Best Actress in a Supporting Role:
- Amy Adams, The Master
- Sally Field, Lincoln
- Anne Hathaway, Les Misérables
- Helen Hunt, The Sessions
- Jacki Weaver, Silver Linings Playbook
Anne Hathaway is going to win (she plays a devoted mother, a prostitute and an angel, all while singing!), but the rest of the previously Oscar-nominated (and in the case of Sally Field and Helen Hunt, Oscar-winning) actresses above landed on the final ballot with career-best work. This is one of the least surprising categories and definitely the least competitive — Hathaway can thank Susan Boyle for that.
Z.Z.: This one’s pretty dull. Unfortunately, the unforgettable, non-lead roles almost always go to men (see above), and this year revealed such imbalance.
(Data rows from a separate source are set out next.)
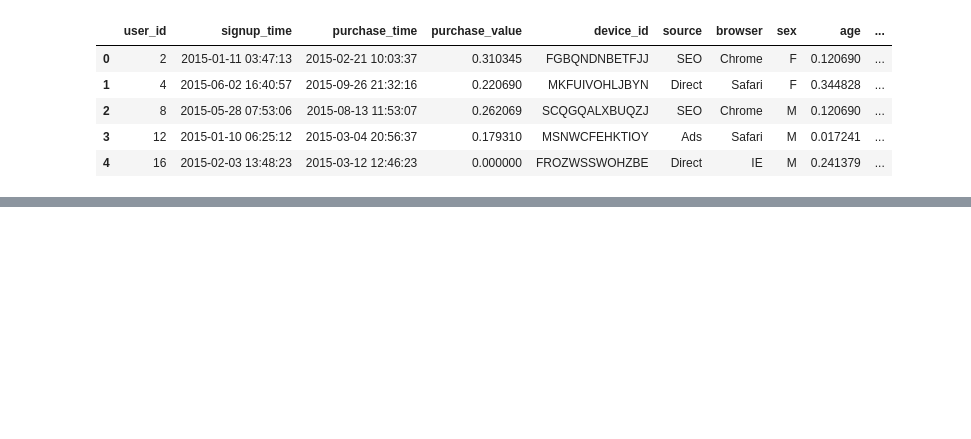
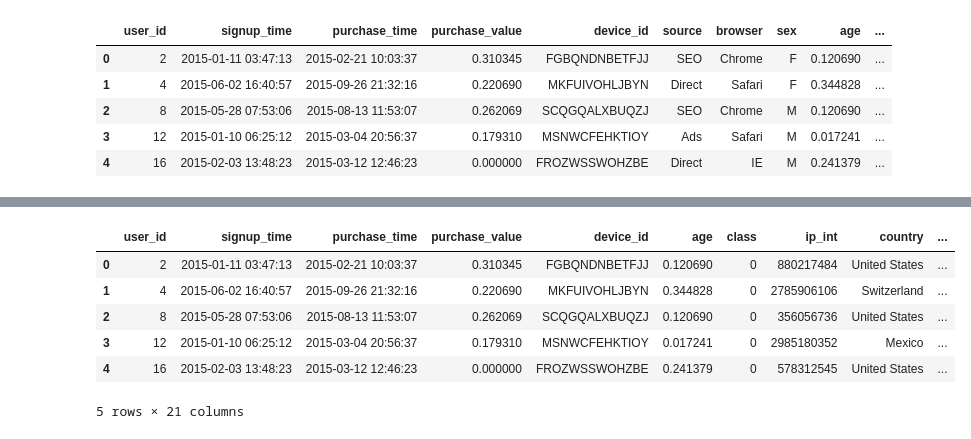
Before and after one commit to GetieBalew24/adey-ecommerce-banking-fraud-detection, a Jupyter notebook: notebooks/EDA_and_preprocessing.ipynb, the cells around one changed output, grey strips where cells are left out. Saved outputs shown, nothing was run; the diff lists cells and outputs as text; code cells hidden in the pictures; blank space fills up the shorter version.

Commit message:
Categorical Features

```diff
--- a/notebooks/EDA_and_preprocessing.ipynb
+++ b/notebooks/EDA_and_preprocessing.ipynb
@@ -392,0 +397,6 @@ normalized_data.head()
+# %%
+# Define the categorical features to be encoded.
+categorical_features = ['source', 'browser', 'sex']
+
+# Encode the specified categorical features in the normalized data.
+processed_data = processor.encode_categorical_data(normalized_data, categorical_features)
@@ -392,0 +406,10 @@ normalized_data.head()
+# %%
+processed_data.head()
+# %% [output]
+|  | user_id | signup_time | purchase_time | purchase_value | device_id | age | class | ip_int | country | ... |
+| 0 | 2 | 2015-01-11 03:47:13 | 2015-02-21 10:03:37 | 0.310345 | FGBQNDNBETFJJ | 0.120690 | 0 | 880217484 | United States | ... |
+| 1 | 4 | 2015-06-02 16:40:57 | 2015-09-26 21:32:16 | 0.220690 | MKFUIVOHLJBYN | 0.344828 | 0 | 2785906106 | Switzerland | ... |
+| 2 | 8 | 2015-05-28 07:53:06 | 2015-08-13 11:53:07 | 0.262069 | SCQGQALXBUQZJ | 0.120690 | 0 | 356056736 | United States | ... |
+| 3 | 12 | 2015-01-10 06:25:12 | 2015-03-04 20:56:37 | 0.179310 | MSNWCFEHKTIOY | 0.017241 | 0 | 2985180352 | Mexico | ... |
+| 4 | 16 | 2015-02-03 13:48:23 | 2015-03-12 12:46:23 | 0.000000 | FROZWSSWOHZBE | 0.241379 | 0 | 578312545 | United States | ... |
+5 rows × 21 columns
```
Also changed, not shown: parts of 20 cells of this notebook, 1 other file.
Hathaway should clear aside a spot on her mantel; I wish I could say the same to Amy Adams, who was incendiary in The Master. For an understated but layered performance along the lines of Jacki Weaver, the Academy missed out on Jennifer Ehle from Zero Dark Thirty, as the rival turned friend to Jessica Chastain’s character. Perhaps the role is too understated, because she’s been unjustly shut out from most awards this season.
P.J.: Am I the only one who felt like Jacki Weaver kept slipping into her native Australian accent in Silver Linings Playbook? I would have been fine seeing Nicole Kidman’s role in The Paperboy, nominated for a Screen Actors Guild award, in it’s place instead. It’s about time the Academy recognize those who have publically peed on Zac Efron. However, from what I hear (I haven’t seen Les Misérables), it’s Anne Hathaway’s world and we’re just living in it. If she was half as good in Les Mis as she was in Batman this summer, that’s fine with me.
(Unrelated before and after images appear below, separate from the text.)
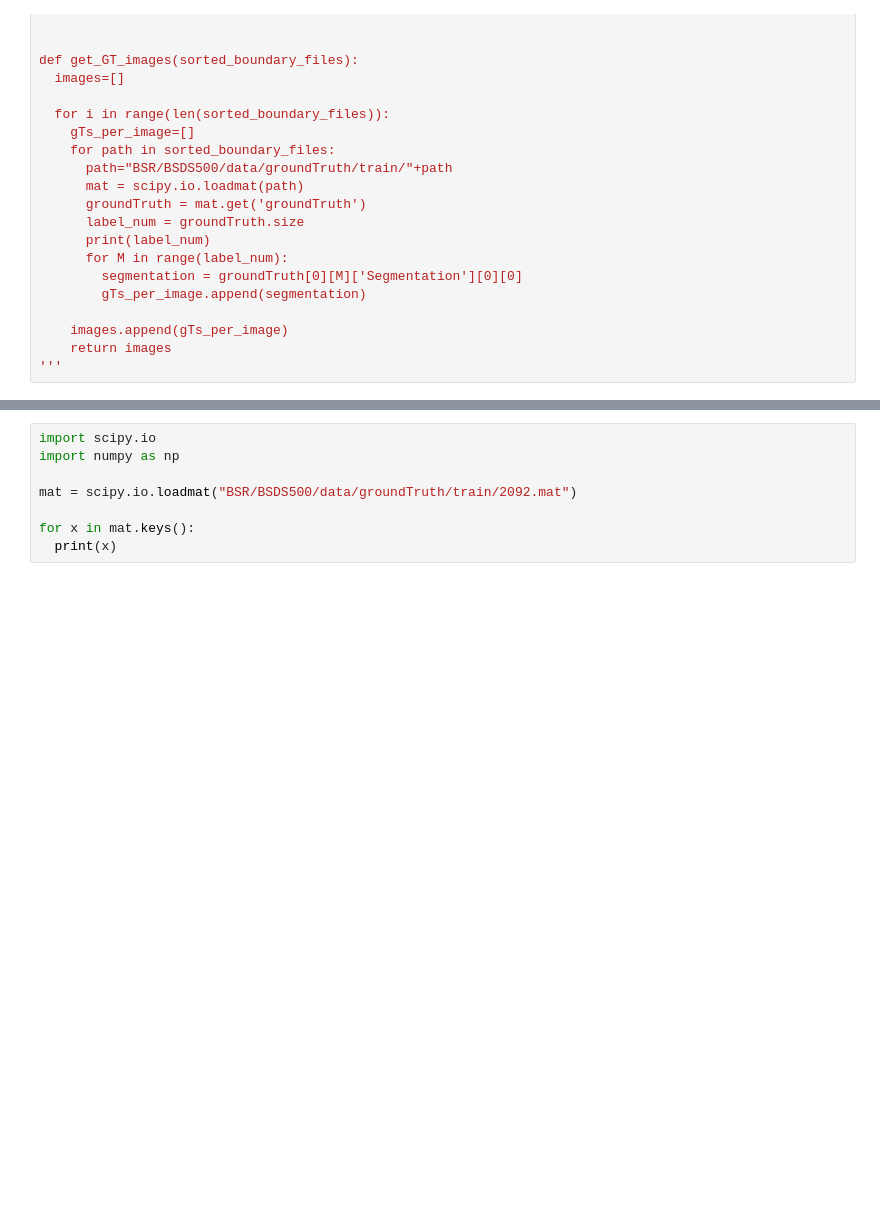
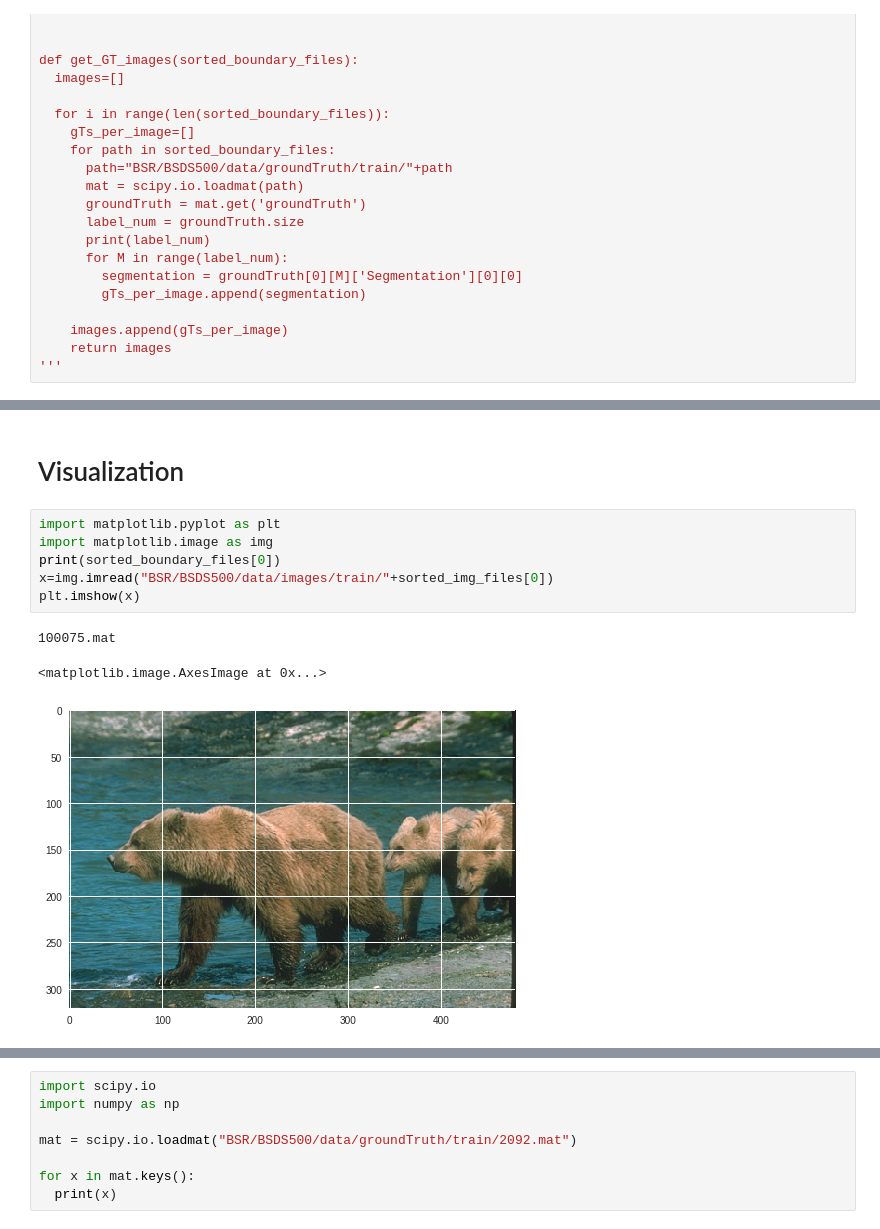
Before and after one commit to karimamd/Image-Segmentation-Clustering-, a Jupyter notebook: Image_Segmentation_(Clustering)_.ipynb, the cells around one changed output, grey strips where cells are left out. Saved outputs shown, nothing was run; the diff lists cells and outputs as text; blank space fills up the shorter version.

Commit message:
did visualization and fixed its errors

```diff
--- a/Image_Segmentation_(Clustering)_.ipynb
+++ b/Image_Segmentation_(Clustering)_.ipynb
@@ -121,0 +142,12 @@ print(len(images))
+# %% [markdown]
+# Visualization
+# %%
+import matplotlib.pyplot as plt
+import matplotlib.image as img
+print(sorted_boundary_files[0])
+x=img.imread("BSR/BSDS500/data/images/train/"+sorted_img_files[0])
+plt.imshow(x)
+# %% [output]
+100075.mat
+<matplotlib.image.AxesImage at 0x...>
+[figure, added]
```
Also changed, not shown: parts of 8 cells of this notebook.
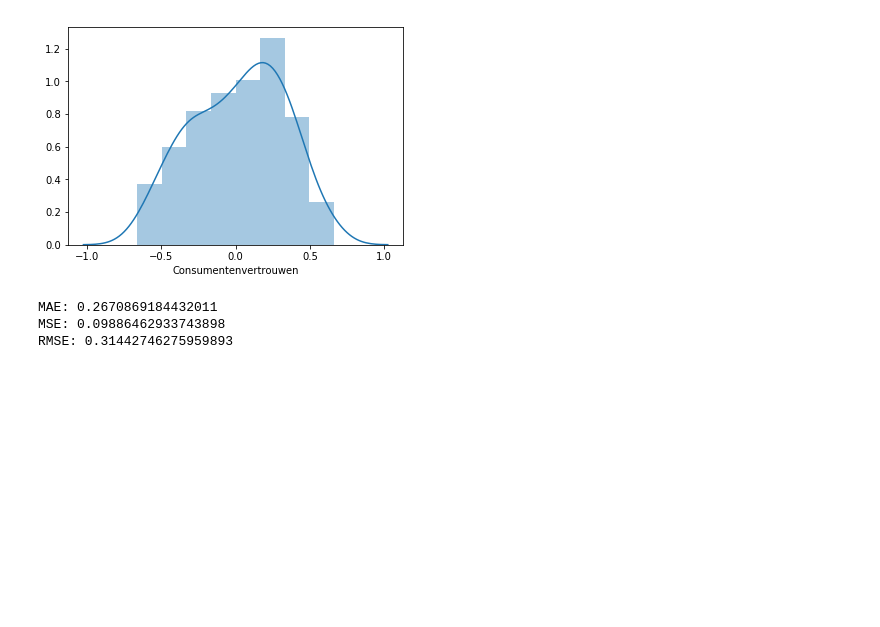
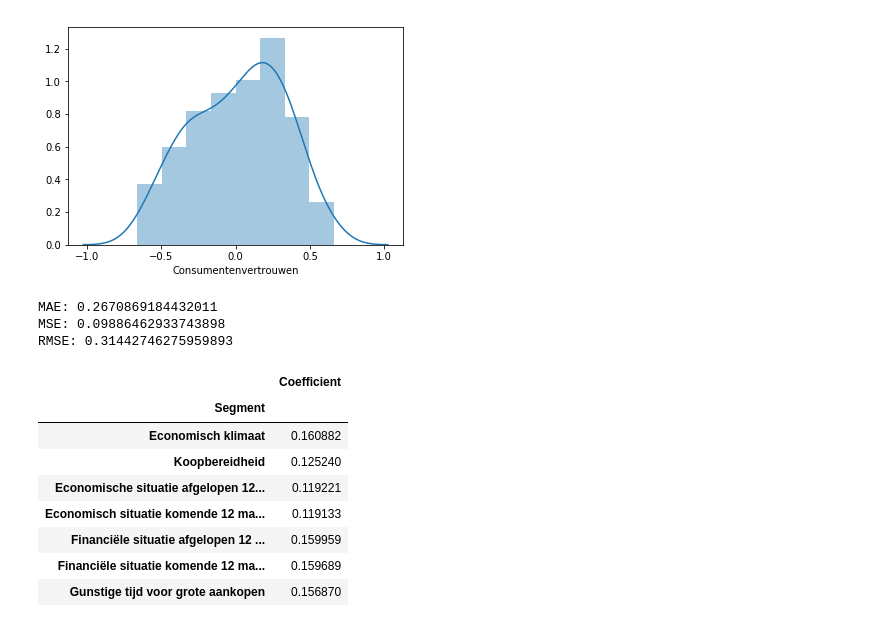
Before and after one commit to paauwp/CBS-Analyse, a Jupyter notebook: Consumentenvertrouwen.ipynb, the cells around one changed output. Cells and saved outputs as stored; diff of their text form; code cells hidden in the pictures; blank space fills up the shorter version.

```diff
--- a/Consumentenvertrouwen.ipynb
+++ b/Consumentenvertrouwen.ipynb
@@ -109,3 +109,16 @@ print('RMSE:', np.sqrt(metrics.mean_squared_error(y_test, predictions)))
 MAE: 0.2670869184432011
 MSE: 0.09886462933743898
 RMSE: 0.31442746275959893
+# %%
+coeff_df = pd.DataFrame(lm.coef_,X.columns,columns=['Coefficient'])
+coeff_df
+# %% [output]
+|  | Coefficient |
+| Segment |  |
+| Economisch klimaat | 0.160882 |
+| Koopbereidheid | 0.125240 |
+| Economische situatie afgelopen 12... | 0.119221 |
+| Economisch situatie komende 12 ma... | 0.119133 |
+| Financiële situatie afgelopen 12 ... | 0.159959 |
+| Financiële situatie komende 12 ma... | 0.159689 |
+| Gunstige tijd voor grote aankopen | 0.156870 |
```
- Given the Academy’s love of (liberal) politics, the Academy missed its chance to deliver a significant statement by omitting This Is Not a Film from Best Documentary. Iranian director Jafar Panahi’s “film” chronicles his life at home, where he is awaiti
ng trial for violating his country’s infamously strict interpretation of “freedom of speech.” Not only is his “film” (again, the quotes) a profound meditation on art and cinema, it is a protest against a monolithic government intent on sending a singular artist to jail for the rest of his life. Shame on the Academy for missing this one.
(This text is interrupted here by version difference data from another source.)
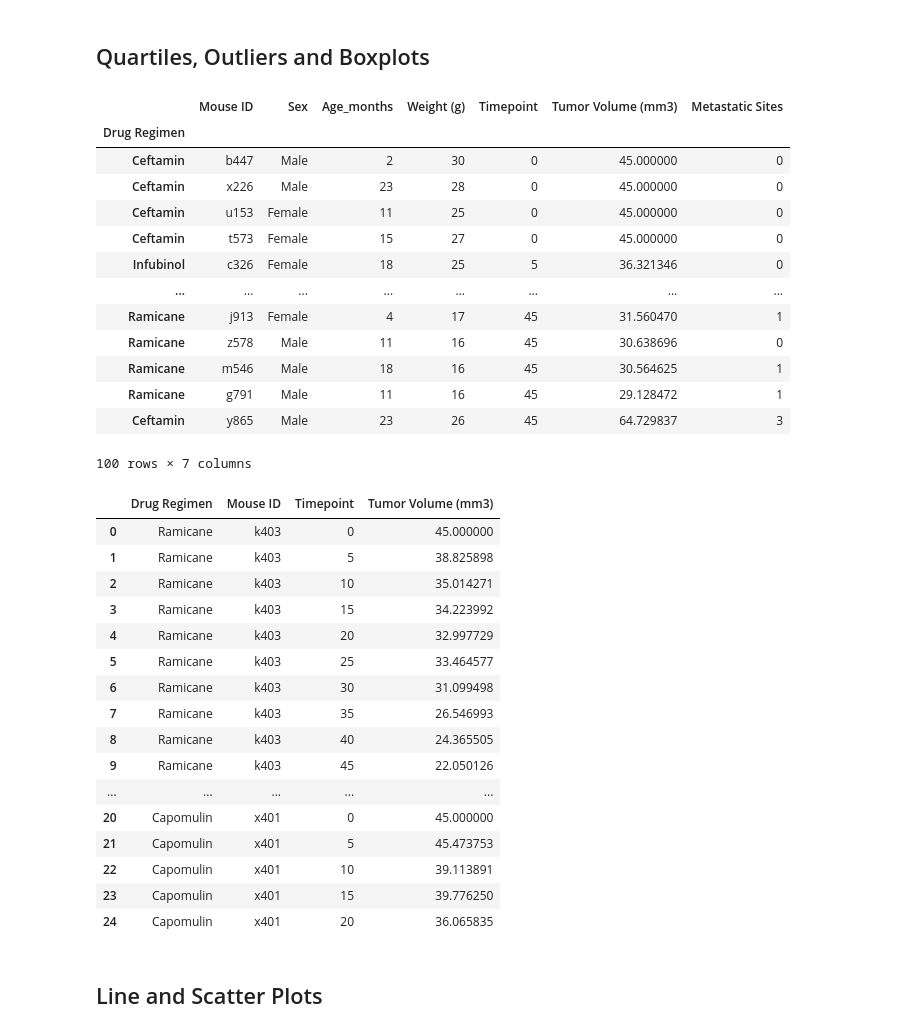
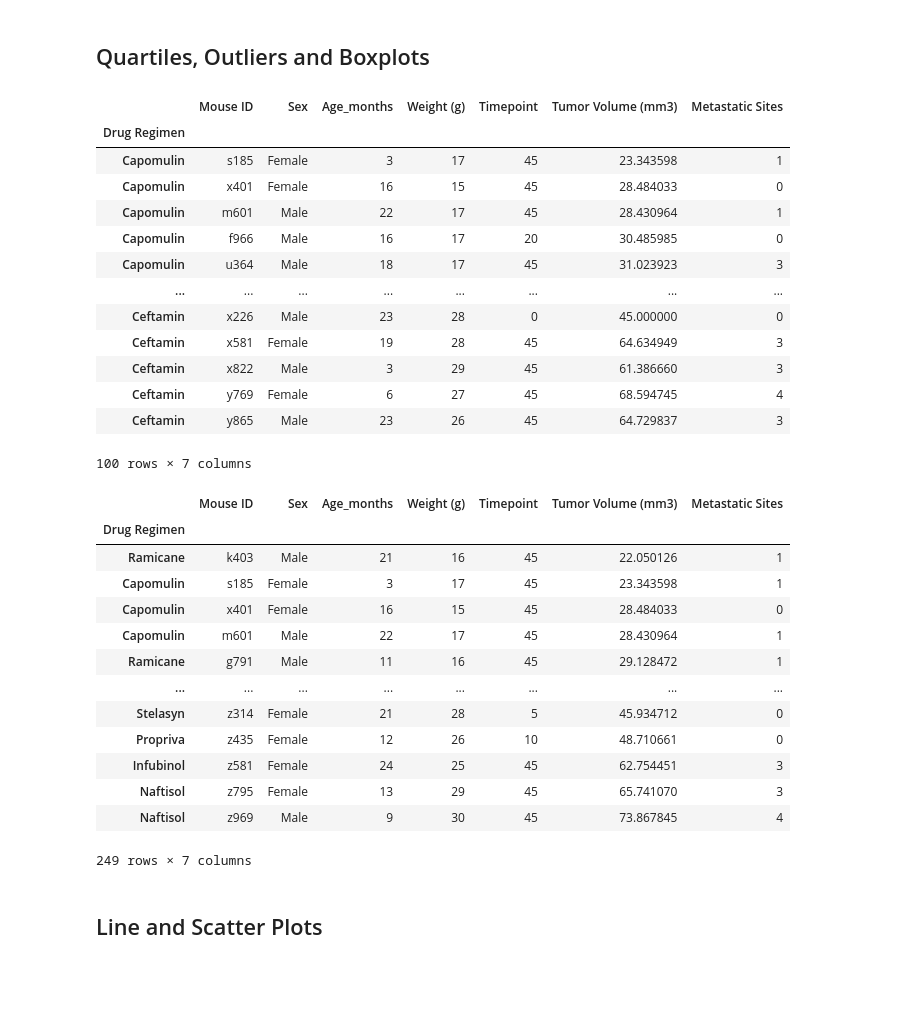
Before and after one commit to AgapeofIcarus/matplotlib-challenge, a Jupyter notebook: Pymaceuticals.ipynb, the cells around one changed output. Cells and saved outputs as stored; diff of their text form; code cells hidden in the pictures; blank space fills up the shorter version.

Commit message:
continued working top drug dataframe

```diff
--- a/Pymaceuticals.ipynb
+++ b/Pymaceuticals.ipynb
@@ -174,46 +174,45 @@ plt.axis("equal")
 # %%
 # Calculate the final tumor volume of each mouse across four of the treatment regimens:
 # Capomulin, Ramicane, Infubinol, and Ceftamin
 # Start by getting the last (greatest) timepoint for each mouse
 top_drugs = study_data_refresh.set_index("Drug Regimen")
 top_four = top_drugs.drop_duplicates(subset=["Mouse ID"], keep='last', inplace=False, ignore_index=False)
 top_four_regimens = top_four.loc[["Capomulin", "Ramicane", "Infubinol", "Ceftamin"], :]
-top_four_regimens.sort_values("Timepoint", ascending= "False")
+top_four_regimens
 # %% [output]
 |  | Mouse ID | Sex | Age_months | Weight (g) | Timepoint | Tumor Volume (mm3) | Metastatic Sites |
 | Drug Regimen |  |  |  |  |  |  |  |
-| Ceftamin | b447 | Male | 2 | 30 | 0 | 45.000000 | 0 |
+| Capomulin | s185 | Female | 3 | 17 | 45 | 23.343598 | 1 |
+| Capomulin | x401 | Female | 16 | 15 | 45 | 28.484033 | 0 |
+| Capomulin | m601 | Male | 22 | 17 | 45 | 28.430964 | 1 |
+| Capomulin | f966 | Male | 16 | 17 | 20 | 30.485985 | 0 |
+| Capomulin | u364 | Male | 18 | 17 | 45 | 31.023923 | 3 |
+| ... | ... | ... | ... | ... | ... | ... | ... |
 | Ceftamin | x226 | Male | 23 | 28 | 0 | 45.000000 | 0 |
-| Ceftamin | u153 | Female | 11 | 25 | 0 | 45.000000 | 0 |
-| Ceftamin | t573 | Female | 15 | 27 | 0 | 45.000000 | 0 |
-| Infubinol | c326 | Female | 18 | 25 | 5 | 36.321346 | 0 |
-| ... | ... | ... | ... | ... | ... | ... | ... |
-| Ramicane | j913 | Female | 4 | 17 | 45 | 31.560470 | 1 |
-| Ramicane | z578 | Male | 11 | 16 | 45 | 30.638696 | 0 |
-| Ramicane | m546 | Male | 18 | 16 | 45 | 30.564625 | 1 |
-| Ramicane | g791 | Male | 11 | 16 | 45 | 29.128472 | 1 |
+| Ceftamin | x581 | Female | 19 | 28 | 45 | 64.634949 | 3 |
+| Ceftamin | x822 | Male | 3 | 29 | 45 | 61.386660 | 3 |
+| Ceftamin | y769 | Female | 6 | 27 | 45 | 68.594745 | 4 |
 | Ceftamin | y865 | Male | 23 | 26 | 45 | 64.729837 | 3 |
 100 rows × 7 columns
 # %%
 # Merge this group df with the original dataframe to get the tumor volume at the last timepoint
+top_four = top_drugs.drop_duplicates(subset=["Mouse ID"], keep='last', inplace=False, ignore_index=False)
+top_four
 # %% [output]
-|  | Drug Regimen | Mouse ID | Timepoint | Tumor Volume (mm3) |
-| 0 | Ramicane | k403 | 0 | 45.000000 |
-| 1 | Ramicane | k403 | 5 | 38.825898 |
-| 2 | Ramicane | k403 | 10 | 35.014271 |
-| 3 | Ramicane | k403 | 15 | 34.223992 |
-| 4 | Ramicane | k403 | 20 | 32.997729 |
-| 5 | Ramicane | k403 | 25 | 33.464577 |
-| 6 | Ramicane | k403 | 30 | 31.099498 |
-| 7 | Ramicane | k403 | 35 | 26.546993 |
-| 8 | Ramicane | k403 | 40 | 24.365505 |
-| 9 | Ramicane | k403 | 45 | 22.050126 |
-| ... | ... | ... | ... | ... |
-| 20 | Capomulin | x401 | 0 | 45.000000 |
-| 21 | Capomulin | x401 | 5 | 45.473753 |
-| 22 | Capomulin | x401 | 10 | 39.113891 |
-| 23 | Capomulin | x401 | 15 | 39.776250 |
-| 24 | Capomulin | x401 | 20 | 36.065835 |
+|  | Mouse ID | Sex | Age_months | Weight (g) | Timepoint | Tumor Volume (mm3) | Metastatic Sites |
+| Drug Regimen |  |  |  |  |  |  |  |
+| Ramicane | k403 | Male | 21 | 16 | 45 | 22.050126 | 1 |
+| Capomulin | s185 | Female | 3 | 17 | 45 | 23.343598 | 1 |
+| Capomulin | x401 | Female | 16 | 15 | 45 | 28.484033 | 0 |
+| Capomulin | m601 | Male | 22 | 17 | 45 | 28.430964 | 1 |
+| Ramicane | g791 | Male | 11 | 16 | 45 | 29.128472 | 1 |
+| ... | ... | ... | ... | ... | ... | ... | ... |
+| Stelasyn | z314 | Female | 21 | 28 | 5 | 45.934712 | 0 |
+| Propriva | z435 | Female | 12 | 26 | 10 | 48.710661 | 0 |
+| Infubinol | z581 | Female | 24 | 25 | 45 | 62.754451 | 3 |
+| Naftisol | z795 | Female | 13 | 29 | 45 | 65.741070 | 3 |
+| Naftisol | z969 | Male | 9 | 30 | 45 | 73.867845 | 4 |
+249 rows × 7 columns
 # %%
 # Put treatments into a list for for loop (and later for plot labels)
 
```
- Zero Dark Thirty missing out on Sound Mixing and Cinematography nods in favor of Lincoln and Anna Karenina, respectively, shows the wider resistance to nominating this controversial film. I call chicken.
- No Make-Up nod for Cloud Atlas? I guess the whole “white actors playing Asians” struck the wrong chord.
- Cinematographer Roger Deakins may finally win his long overdue Oscar for Skyfall. Whether you loved the film or hated it, there’s no denying Shanghai bathed in blue looked pretty cool.
- Quick thoughts on screenplays: Tony Kushner + Steven Spielberg + 16th President of the United States = Oscar. Possible spoiler: David O. Russell. With the Originals, please, oh please, for all that is good in the world, Moonrise Kingdom. Possible spoilers: I hope none.
- I unfortunately missed most of the documentaries this year in what was supposedly an exceptionally strong year for the genre. One that I did catch, the nominated Searching for Sugar Man, was one of my favorite movies of the year, regardless of form, content or style. Everything I heard about Queen of Versailles was excellent as well, and although I haven’t seen it yet, I was surprised to see it left off the nominations.
- This is being pointed out elsewhere online, but is worth noting: The Dark Knight Rises getting completely shut out of awards, even tech ones. Would have loved to see some recognition for Bane’s voice or the flying Batmobile.